■ **Aim of the exercise**
Below are lines of data; restate word for word those running from the line containing "style UI fill:#0A0A0A,color:#E8E2D2,stroke:#DCFF00" to the line containing "style OUT fill:#111111,color:#E8E2D2,stroke:#E8E2D2", inclusive, and no others.

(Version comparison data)
——————————

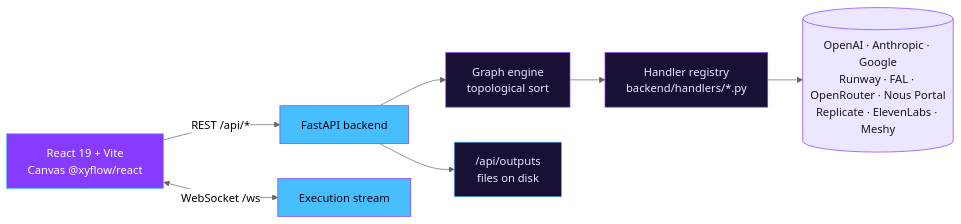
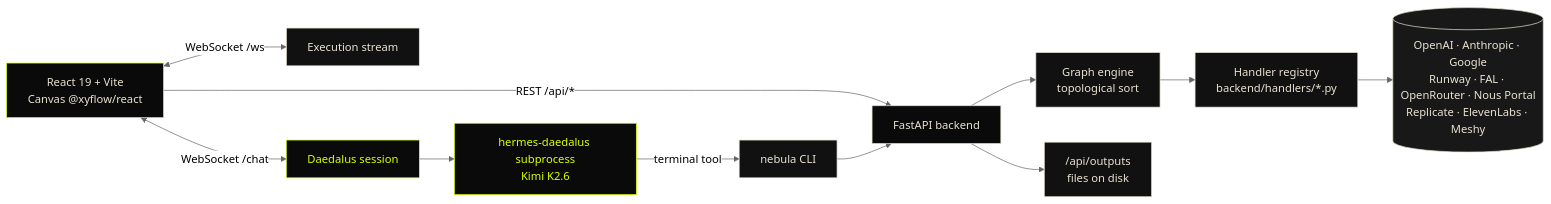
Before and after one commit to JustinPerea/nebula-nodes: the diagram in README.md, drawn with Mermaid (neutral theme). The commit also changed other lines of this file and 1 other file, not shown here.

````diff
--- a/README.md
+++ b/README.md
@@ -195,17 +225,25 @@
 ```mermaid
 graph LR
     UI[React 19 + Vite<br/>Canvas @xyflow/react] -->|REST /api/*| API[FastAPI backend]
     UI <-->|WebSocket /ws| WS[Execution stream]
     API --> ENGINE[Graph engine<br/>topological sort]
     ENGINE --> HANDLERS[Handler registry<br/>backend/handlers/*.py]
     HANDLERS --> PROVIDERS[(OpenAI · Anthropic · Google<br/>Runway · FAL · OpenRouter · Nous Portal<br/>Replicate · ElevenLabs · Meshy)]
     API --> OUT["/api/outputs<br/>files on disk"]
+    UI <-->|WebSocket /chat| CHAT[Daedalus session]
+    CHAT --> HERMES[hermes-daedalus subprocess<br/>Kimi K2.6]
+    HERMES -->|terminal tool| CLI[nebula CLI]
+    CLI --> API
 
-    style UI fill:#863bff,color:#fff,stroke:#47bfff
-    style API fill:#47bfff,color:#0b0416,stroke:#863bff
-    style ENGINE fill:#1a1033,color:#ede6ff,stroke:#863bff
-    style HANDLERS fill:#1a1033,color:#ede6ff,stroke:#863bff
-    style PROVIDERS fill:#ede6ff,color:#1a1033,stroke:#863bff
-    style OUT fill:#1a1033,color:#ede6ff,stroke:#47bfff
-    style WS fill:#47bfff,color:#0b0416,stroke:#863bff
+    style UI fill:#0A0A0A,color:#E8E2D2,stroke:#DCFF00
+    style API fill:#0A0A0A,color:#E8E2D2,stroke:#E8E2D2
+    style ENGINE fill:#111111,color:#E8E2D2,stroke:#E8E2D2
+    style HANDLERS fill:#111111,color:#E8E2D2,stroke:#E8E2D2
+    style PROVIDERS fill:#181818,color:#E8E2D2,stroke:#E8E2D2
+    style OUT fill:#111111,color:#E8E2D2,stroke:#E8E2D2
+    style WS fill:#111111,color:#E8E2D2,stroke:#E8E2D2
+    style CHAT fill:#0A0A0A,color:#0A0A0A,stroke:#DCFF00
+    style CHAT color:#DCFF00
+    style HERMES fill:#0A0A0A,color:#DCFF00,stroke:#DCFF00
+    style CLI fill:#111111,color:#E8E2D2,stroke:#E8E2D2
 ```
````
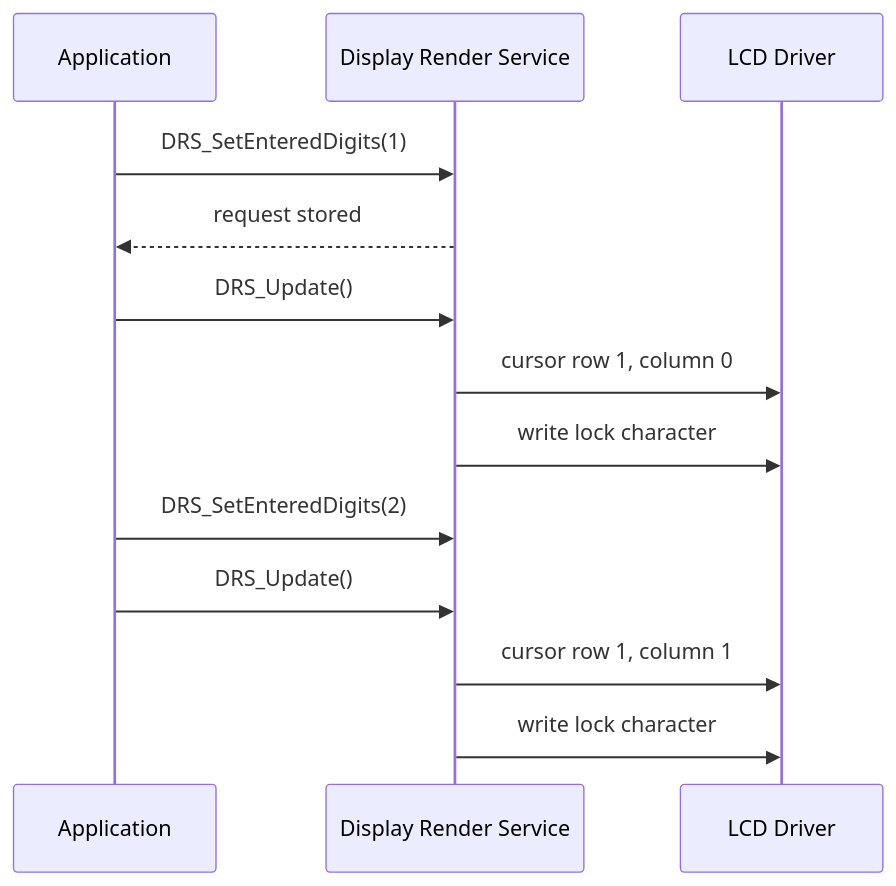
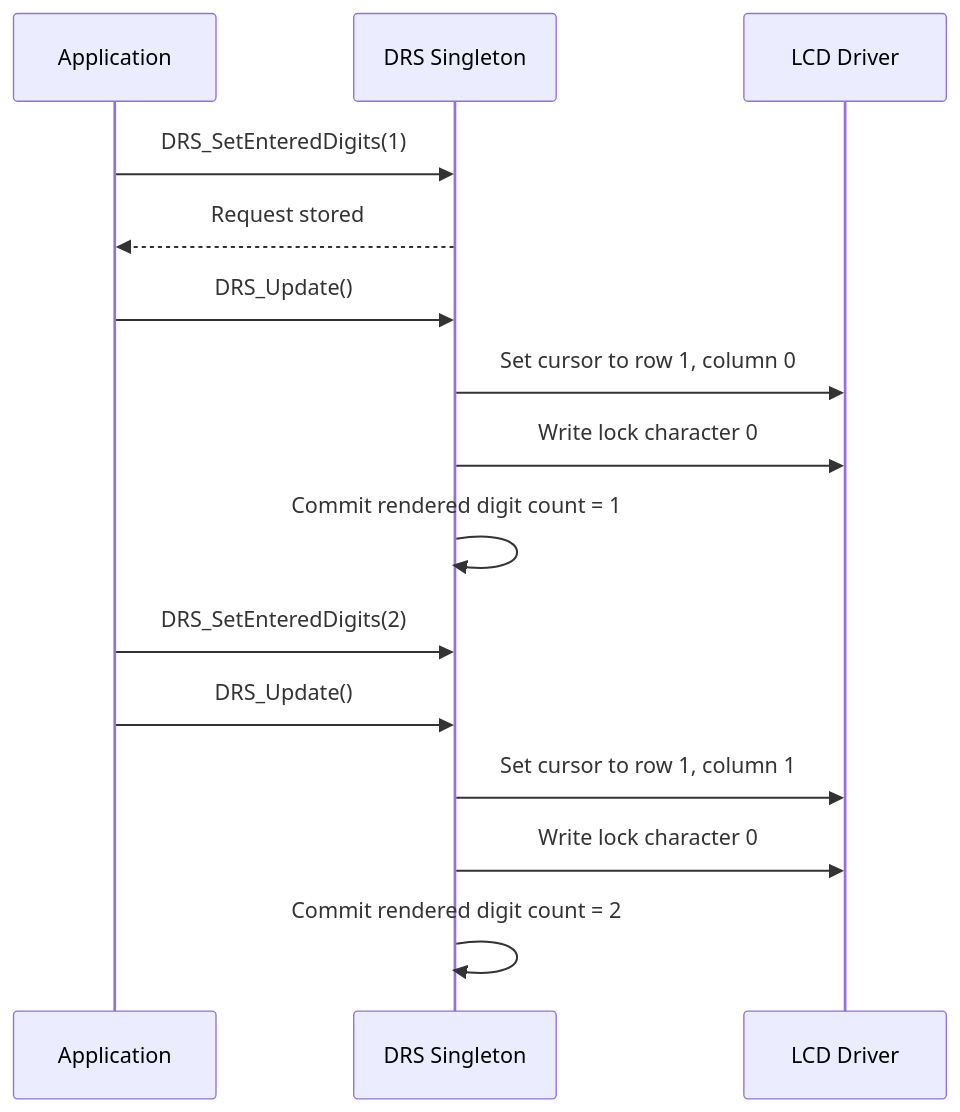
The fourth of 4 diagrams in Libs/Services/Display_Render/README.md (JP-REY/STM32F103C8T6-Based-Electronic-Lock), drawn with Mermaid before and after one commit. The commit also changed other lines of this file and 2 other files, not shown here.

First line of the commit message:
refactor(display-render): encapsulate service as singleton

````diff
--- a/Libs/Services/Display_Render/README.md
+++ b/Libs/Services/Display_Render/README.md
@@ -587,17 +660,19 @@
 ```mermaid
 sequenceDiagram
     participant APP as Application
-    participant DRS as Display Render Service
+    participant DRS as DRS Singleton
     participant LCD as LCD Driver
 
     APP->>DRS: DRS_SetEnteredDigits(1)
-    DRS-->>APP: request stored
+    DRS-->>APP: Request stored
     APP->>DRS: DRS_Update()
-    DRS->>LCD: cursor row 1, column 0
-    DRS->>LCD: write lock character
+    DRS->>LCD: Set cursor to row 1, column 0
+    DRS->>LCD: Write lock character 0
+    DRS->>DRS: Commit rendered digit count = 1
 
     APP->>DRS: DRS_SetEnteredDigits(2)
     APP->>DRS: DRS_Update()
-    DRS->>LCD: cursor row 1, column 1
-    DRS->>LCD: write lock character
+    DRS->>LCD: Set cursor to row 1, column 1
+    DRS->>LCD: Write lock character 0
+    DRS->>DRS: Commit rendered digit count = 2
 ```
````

——————————

■ **Finished exercise**
+    style UI fill:#0A0A0A,color:#E8E2D2,stroke:#DCFF00
+    style API fill:#0A0A0A,color:#E8E2D2,stroke:#E8E2D2
+    style ENGINE fill:#111111,color:#E8E2D2,stroke:#E8E2D2
+    style HANDLERS fill:#111111,color:#E8E2D2,stroke:#E8E2D2
+    style PROVIDERS fill:#181818,color:#E8E2D2,stroke:#E8E2D2
+    style OUT fill:#111111,color:#E8E2D2,stroke:#E8E2D2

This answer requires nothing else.